This is the latest installment of Career Crossroads, an occasional series that features journalists, bloggers, and freelancers and their professional journeys.
As a journalist, some stories stay with you more than others.
For Theola DeBose, this played out summer of 2003.
DeBose was a reporter with The Washington Post, covering the DC suburbs and filing stories for the Metro section.
She started there just after 9/11, coming from the Albany Times Union in upstate New York.
“I didn’t think I had a chance to get into DC,” DeBose remembers. “It was such a terrible time. Then I got this email that said, ‘Hi, we haven’t forgotten about you. Things are crazy right now.’ So I went down Columbus Day weekend and met with a few more editors. Weeks later, I was driving down to DC with a job waiting for me.”

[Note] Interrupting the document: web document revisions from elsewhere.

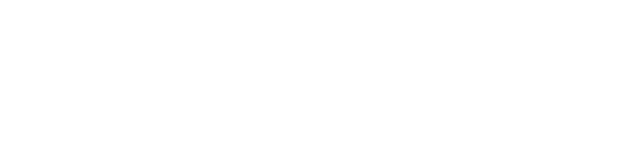
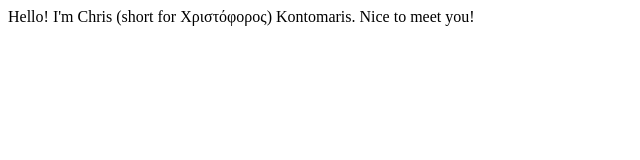
Before and after one commit to ckontomaris/ckontomaris.github.io, a plain HTML site: page index.html in a window 1280 px wide. Shown: the whole page, without its empty margins (0-640 px from the left). Drawn offline with Linux system fonts and the light colour scheme.

Commit message:
added name to index.html

```diff
--- a/index.html
+++ b/index.html
@@ -4,7 +4,9 @@
         <meta charset="utf-8">
         <title></title>
     </head>
+
+
     <body>
-
+    Hello! I'm Chris (short for Χριστόφορος) Kontomaris. Nice to meet you!
     </body>
 </html>
```
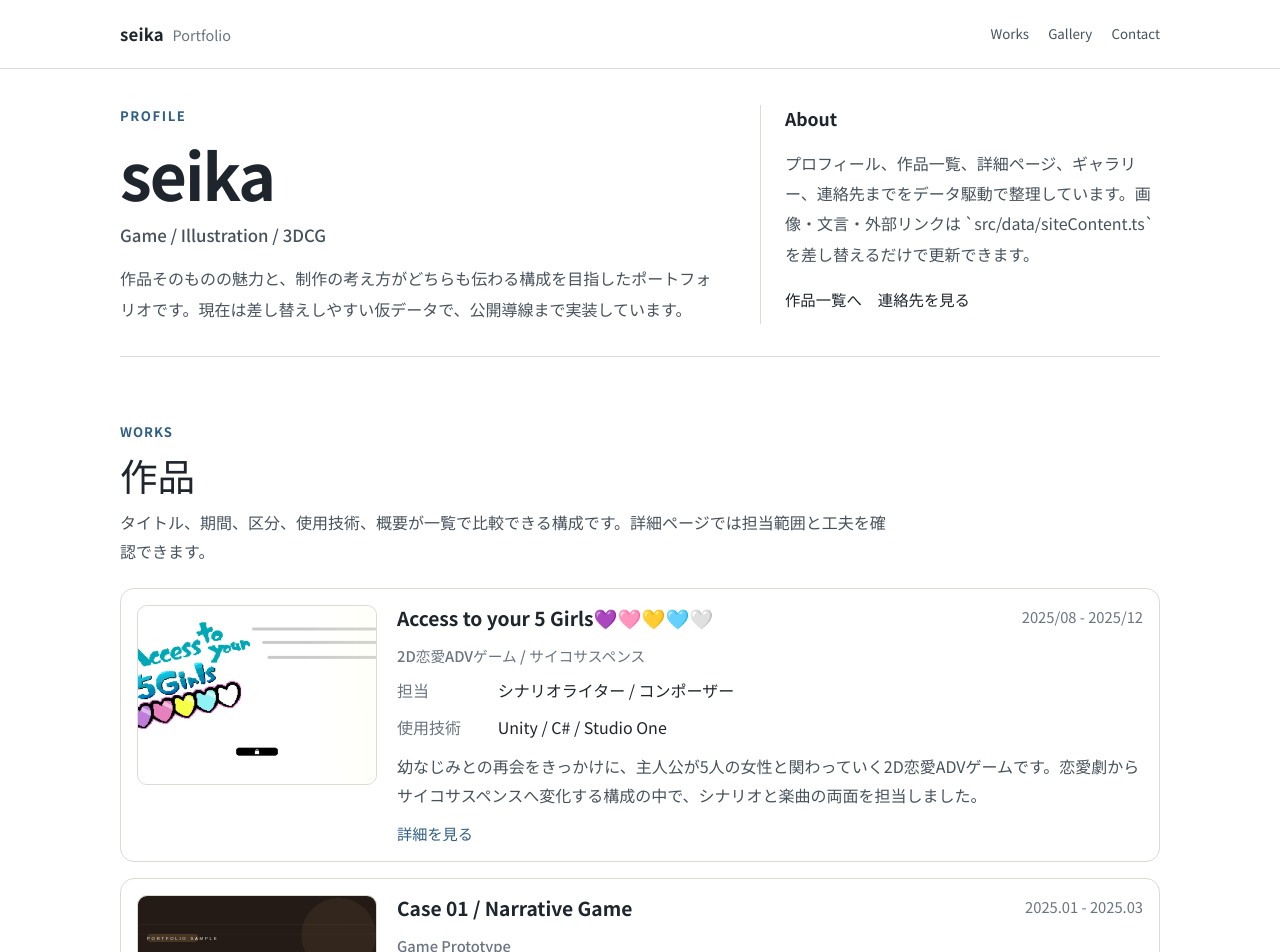
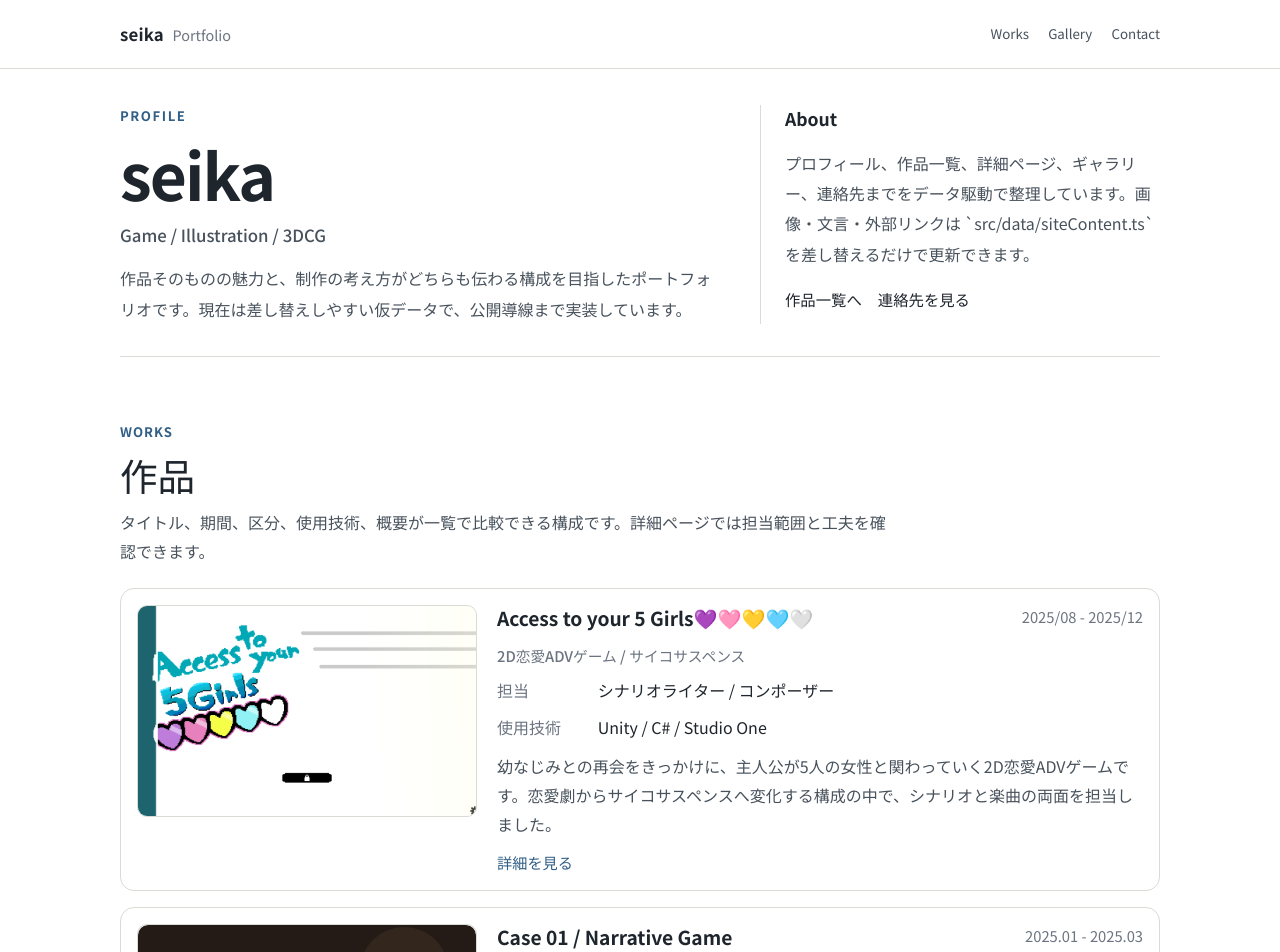
Before and after one commit to seikasan/My_Portfolio, a React (Vite) app: page /#/ in a window 1280 px wide. Shown: the top 952 px of the page. Built offline with nearby package versions, Linux system fonts and the light colour scheme.

Commit message:
サムネイルの長さを変更した。

```diff
--- a/src/components/WorkCard.module.css
+++ b/src/components/WorkCard.module.css
@@ -1,6 +1,6 @@
 .card {
   display: grid;
-  grid-template-columns: 240px minmax(0, 1fr);
+  grid-template-columns: clamp(280px, 30vw, 340px) minmax(0, 1fr);
   gap: 1.25rem;
   padding: 1rem;
   border: 1px solid var(--color-line);
@@ -22,7 +22,7 @@
 
 .imageWrap {
   position: relative;
-  aspect-ratio: 4 / 3;
+  aspect-ratio: 16 / 10;
   overflow: hidden;
   border: 1px solid var(--color-line);
   border-radius: var(--radius-md);
```
Also changed, not shown: 1 other file (tests, documents, lock files or other folders).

By March 2003, DeBose watched the growing coverage of the U.S.-led invasion of Iraq.
It became clear that America wasn’t going to leave Iraq anytime soon. So a call for reporters who wanted to go to Iraq was sent out within The Washington Post. The plan was to send anyone it could – not just folks on the foreign news desk.
DeBose raised her hand.
“I had no confidence that I would be picked,” she said. “But I had questions about the coverage. I wondered about how it was on the ground, how the military was feeling.”
She was picked.
The Baghdad Bureau
DeBose was the first non-foreign correspondent to go to Iraq for The Washington Post.
This was a relatively safe time to be a foreign correspondent. DeBose said she could roam freely and talk with and interview people on the street.
“It was an example of the most basic and natural reporting that you could do,” she said. “Every detail and every quote was hard won. You went to the green zone, stood in line for long hours to be waved through, went to the briefing, and asked your questions to get quotes from officials.”
DeBose also did embeds with the US military.
One night, in particular, the team left after dark – everything was done late at night there. At the time, the military still was looking for Saddam Hussein.
“At one point, I stuck my hand out of the Humvee – there were no windows or doors,” she said. “It was a way for me to acknowledge the moment. I was scared. There was nothing between me and the outside. As a journalist, a lot of the times, you’re not thinking about yourself. You’re thinking about the story.”
DeBose spent most of that summer 2003 in Baghdad. It was a demanding post.
One of her most memorable stories involved a two-day stay in the ER at the combat support hospital. DeBose was exposed to things that most people don’t get to see.
Facing the Horrific Every Day ran on the front page of The Washington Post and in other newspapers across the country.
A top editor of The Seattle Times reached out to DeBose after reading her story. DeBose quoted a trauma surgeon in her piece; it was the man’s brother.
“His brother always said that everything was fine,” DeBose said. “It was the first time he understood what his brother went through. The responsibility of journalism was really present through that story. You are supposed to be the eyes and ears and to see the things – and report the things that others can’t see because they don’t have that access.”
DeBose worked with The Washington Post for many years. In 2010, she wrote a piece that became part of her pivot story: Pregnant and Covering the Crisis in Haiti.
Shades of Gray
The journalism road was ending, and it was time to change course.
DeBose left The Washington Post in May 2012 and moved away from journalism.
She wanted to help people beyond reporting stories. So, she advocated for charter schools as communications director for the DC Public Charter School Board, and as an appointee in the Obama Administration, promoting funding for cultural projects at the National Endowment for the Humanities.
Today, DeBose is on another journey and recently launched a journalism-based podcast: The Gray Side: Life After Journalism.
The podcast is a project of GraySide Media Group, a boutique communications firm working with journalists to tell their stories through branding, messaging, graphic design, and media relations. DeBose serves as CEO and co-founder of GraySide with her husband, Brian.
The Gray Side podcast plays on dark and light.
When DeBose left journalism, she left for the communications world, or as some journalists might put it – the “dark side.”
“It felt a lot more gray than black or white,” said DeBose, of striking the balance between journalism and the communications field. “I heard similar things from folks who left the newsroom. There’s a community of us out there, and we were the only ones who could understand what it was like. People would ask: How’d you do it? How did you get out?”
… And We’re Live!
The Gray Side: Life After Journalism podcast launched Aug. 9, during the annual meeting of the National Association of Black Journalists in New Orleans.
The podcast offers former journalists a “space to share their inspiring stories of life after journalism,” says a news release.
“I wanted to tell the story of leaving journalism,” DeBose said. “Why not hear from people who have done this and talk about everything involved in it? If someone wanted to leave their organization or was laid off – they wouldn’t know where to start. They wouldn’t know how to build a life after journalism.”
The first episode features former aviation journalist Benét WIlson. Wilson describes moving through a newsroom layoff into a freelance career and corporate communications.